-- What to work on --
Each line of the data below containing "none" needs to be listed.

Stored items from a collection
★ ★ ★ ★

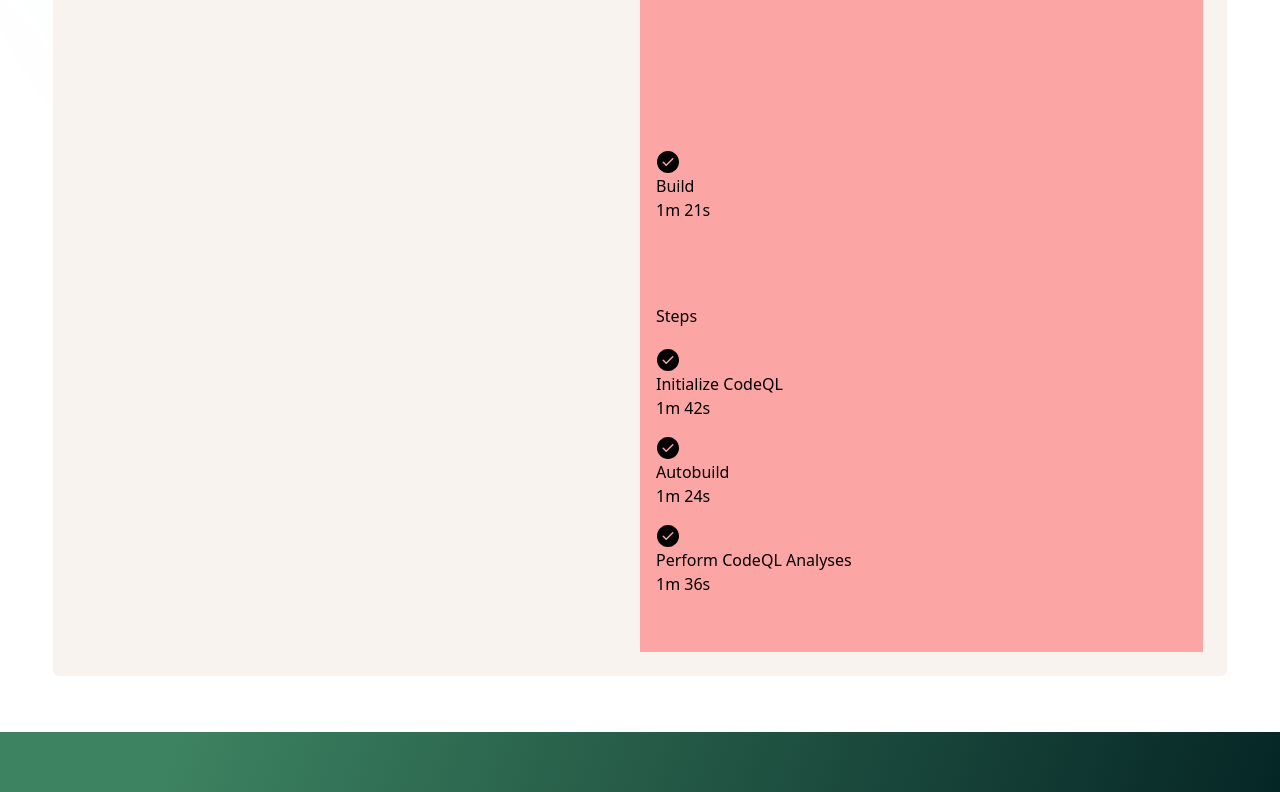
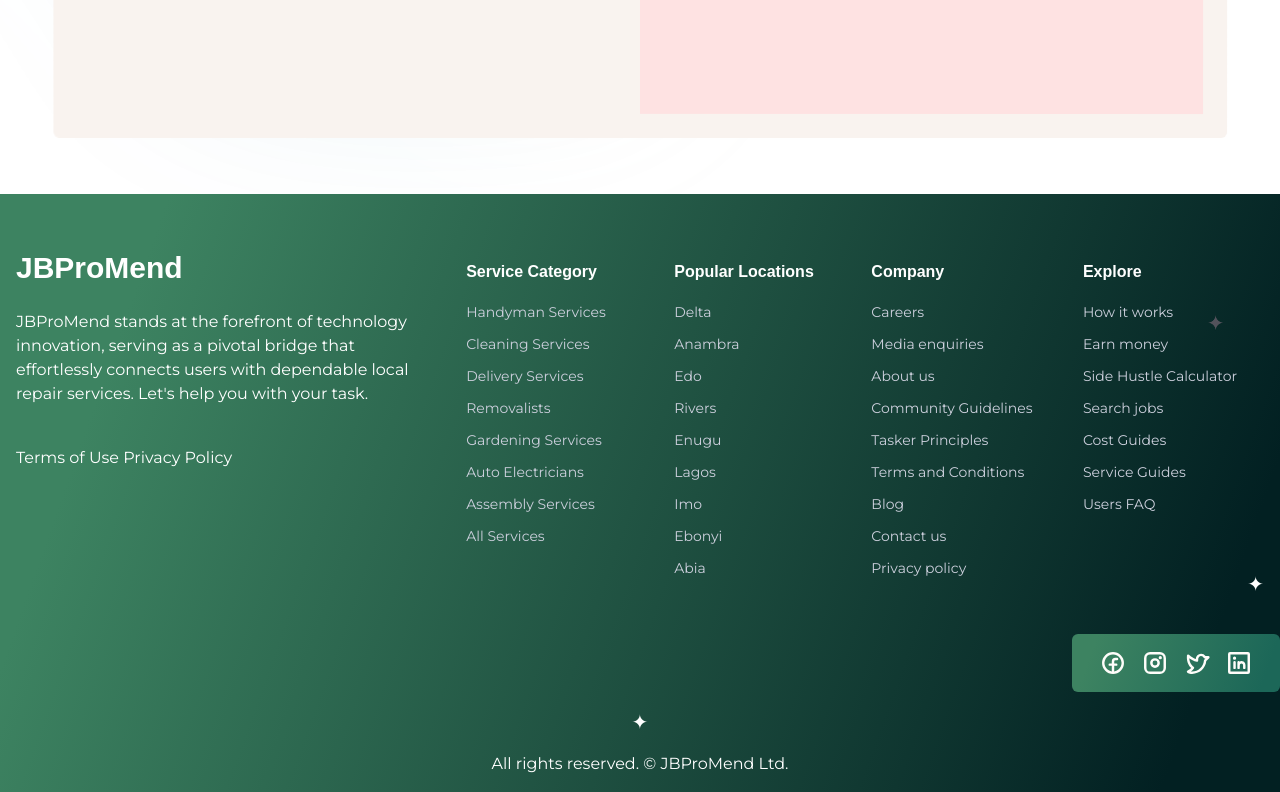
Before and after one commit to Elochukwu3/jb-task-searvice, a Next.js app: page /aboutUs in a window 1280 px wide. Shown: the part 820-1612 px from the top of the page. Built offline with nearby package versions, Linux system fonts and the light colour scheme; a web font is replaced by a local one.

Commit message:
clean up

```diff
--- a/app/(company)/(routes)/aboutUs/page.tsx
+++ b/app/(company)/(routes)/aboutUs/page.tsx
@@ -8,75 +8,14 @@ export const metadata:Metadata = {
 }
 const page = () => {
   return (
-    <section className='max-w-7xl mx-auto '>
+    <section className='max-w-7xl mx-auto' style={{transform: 'perspective(700px) rotateX(-0.03deg) rotateY(-0.03deg)'}}>
       <div className='min-h-[60vh] w-11/12 rounded-md mx-auto flex justify-between p-6 bg-[#F9F3EF] '>
-      <div className='flex-1'>
-        <h1 className='text-5xl'>We&apos;re making a difference to people&apos;s lives</h1>
+      <div className='flex-1 space-y-5'>
+        <h1 className='text-6xl font-clash font-extrabold px-6 text-black text-balance'>We&apos;re making a difference to people&apos;s lives</h1>
         <p>Creating a way to connect people ready to work, with people who need work done</p>
       </div>
-      <div className="min-h-[240px] min-w-80 bg-red-300 flex-1">
+      <div className="min-h-[240px] min-w-80 bg-red-100 flex-1">
         <YourComponent/>
-
-        <div className="position-relative d-flex flex-column flex-md-row gutter-spacious col-lg-10 mx-auto my-lg-6">
-        <div className="col-md-6 js-build-in-item build-in-scale-right build-in-animate">
-          <div className="p-4 rounded mt-5 box-shadow-mktg-xl mb-6" >
-            <ul className="list-style-none mb-n4">
-                <li className="mb-4 f4-mktg d-flex flex-items-center flex-justify-between js-build-in-item build-in-scale-fade build-in-animate">
-                  <div className="d-flex flex-items-center">
-                    <svg aria-hidden="true" height="24" viewBox="0 0 24 24" version="1.1" width="24" data-view-component="true" className="octicon octicon-check-circle-fill color-fg-success mr-2">
-    <path d="M1 12C1 5.925 5.925 1 12 1s11 4.925 11 11-4.925 11-11 11S1 18.075 1 12Zm16.28-2.72a.751.751 0 0 0-.018-1.042.751.751 0 0 0-1.042-.018l-5.97 5.97-2.47-2.47a.751.751 0 0 0-1.042.018.751.751 0 0 0-.018 1.042l3 3a.75.75 0 0 0 1.06 0Z"></path>
-</svg>
-                    <span className="text-medium">Build</span>
-                  </div>
-                  <span className="f5 color-fg-muted d-none d-sm-block">1m 21s</span>
-                </li>
-            </ul>
-          </div>
-        </div>
-
-        <div className="home-campaign-ghas-connect position-relative position-md-absolute z-1 d-flex flex-items-center js-build-in-item build-in-scale-fade build-in-animate" >
-          <div className="d-inline-block circle p-1 color-bg-emphasis" style={{boxShadow: "0 0 0 2px #444D56;"}}></div>
-          <div style={{width: "40px", height: "2px", background: "#D1D5DA;"}}></div>
-          <div className="d-inline-block circle p-1 color-bg-emphasis" style={{boxShadow: "0 0 0 2px #444D56;"}}></div>
-        </div>
-
-        <div className="col-md-6 js-build-in-item build-in-scale-right build-in-animate" >
-          <div className="pt-2 pb-1 px-4 rounded-top-2 d-inline-block text-medium" >
-            Steps
-          </div>
-          <div className="p-4 rounded-bottom-2 rounded-right-2 box-shadow-mktg-xl mb-6">
-            <ul className="list-style-none mb-n4">
-                <li className="mb-4 f4-mktg d-flex flex-items-center flex-justify-between js-build-in-item build-in-scale-fade build-in-animate" >
-                  <div className="d-flex flex-items-center">
-                    <svg aria-hidden="true" height="24" viewBox="0 0 24 24" version="1.1" width="24" data-view-component="true" className="octicon octicon-check-circle-fill color-fg-success mr-2">
-    <path d="M1 12C1 5.925 5.925 1 12 1s11 4.925 11 11-4.925 11-11 11S1 18.075 1 12Zm16.28-2.72a.751.751 0 0 0-.018-1.042.751.751 0 0 0-1.042-.018l-5.97 5.97-2.47-2.47a.751.751 0 0 0-1.042.018.751.751 0 0 0-.018 1.042l3 3a.75.75 0 0 0 1.06 0Z"></path>
-</svg>
-                    <span className="text-medium">Initialize CodeQL</span>
-                  </div>
-                  <span className="f5 color-fg-muted d-none d-sm-block">1m 42s</span>
-                </li>
-                <li className="mb-4 f4-mktg d-flex flex-items-center flex-justify-between js-build-in-item build-in-scale-fade build-in-animate" >
-                  <div className="d-flex flex-items-center">
-                    <svg aria-hidden="true" height="24" viewBox="0 0 24 24" version="1.1" width="24" data-view-component="true" className="octicon octicon-check-circle-fill color-fg-success mr-2">
-    <path d="M1 12C1 5.925 5.925 1 12 1s11 4.925 11 11-4.925 11-11 11S1 18.075 1 12Zm16.28-2.72a.751.751 0 0 0-.018-1.042.751.751 0 0 0-1.042-.018l-5.97 5.97-2.47-2.47a.751.751 0 0 0-1.042.018.751.751 0 0 0-.018 1.042l3 3a.75.75 0 0 0 1.06 0Z"></path>
-</svg>
-                    <span className="text-medium">Autobuild</span>
-                  </div>
-                  <span className="f5 color-fg-muted d-none d-sm-block">1m 24s</span>
-                </li>
-                <li className="mb-4 f4-mktg d-flex flex-items-center flex-justify-between js-build-in-item build-in-scale-fade build-in-animate" >
-                  <div className="d-flex flex-items-center">
-                    <svg aria-hidden="true" height="24" viewBox="0 0 24 24" version="1.1" width="24" data-view-component="true" className="octicon octicon-check-circle-fill color-fg-success mr-2">
-    <path d="M1 12C1 5.925 5.925 1 12 1s11 4.925 11 11-4.925 11-11 11S1 18.075 1 12Zm16.28-2.72a.751.751 0 0 0-.018-1.042.751.751 0 0 0-1.042-.018l-5.97 5.97-2.47-2.47a.751.751 0 0 0-1.042.018.751.751 0 0 0-.018 1.042l3 3a.75.75 0 0 0 1.06 0Z"></path>
-</svg>
-                    <span className="text-medium">Perform CodeQL Analyses</span>
-                  </div>
-                  <span className="f5 color-fg-muted d-none d-sm-block">1m 36s</span>
-                </li>
-            </ul>
-          </div>
-        </div>
-      </div>
       </div>
     </div>
     </section>
@@ -92,14 +31,9 @@ const YourComponent = () => {
       <svg xmlns="http://www.w3.org/2000/svg" viewBox="0 0 600 600">
         {/* Central Circle */}
         <circle cx="300" cy="300" r="50" fill="#3498db" />
-
-        {/* Wireframes connecting to smaller circles */}
         {Array.from({ length: 8 }).map((_, index) => (
           <g key={index} transform={`rotate(${index * 45} 300 300)`}>
-            {/* Wireframe Line */}
             <line x1="300" y1="300" x2="450" y2="300" stroke="#2ecc71" strokeWidth="2" />
-
-            {/* Smaller Circular Image */}
             <circle cx="450" cy="300" r="20" fill="#e74c3c" />
           </g>
         ))}
```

★ ★ ★ ★

-- Task response --
-            <ul className="list-style-none mb-n4">
-                  <span className="f5 color-fg-muted d-none d-sm-block">1m 21s</span>
-            <ul className="list-style-none mb-n4">
-                  <span className="f5 color-fg-muted d-none d-sm-block">1m 42s</span>
-                  <span className="f5 color-fg-muted d-none d-sm-block">1m 24s</span>
-                  <span className="f5 color-fg-muted d-none d-sm-block">1m 36s</span>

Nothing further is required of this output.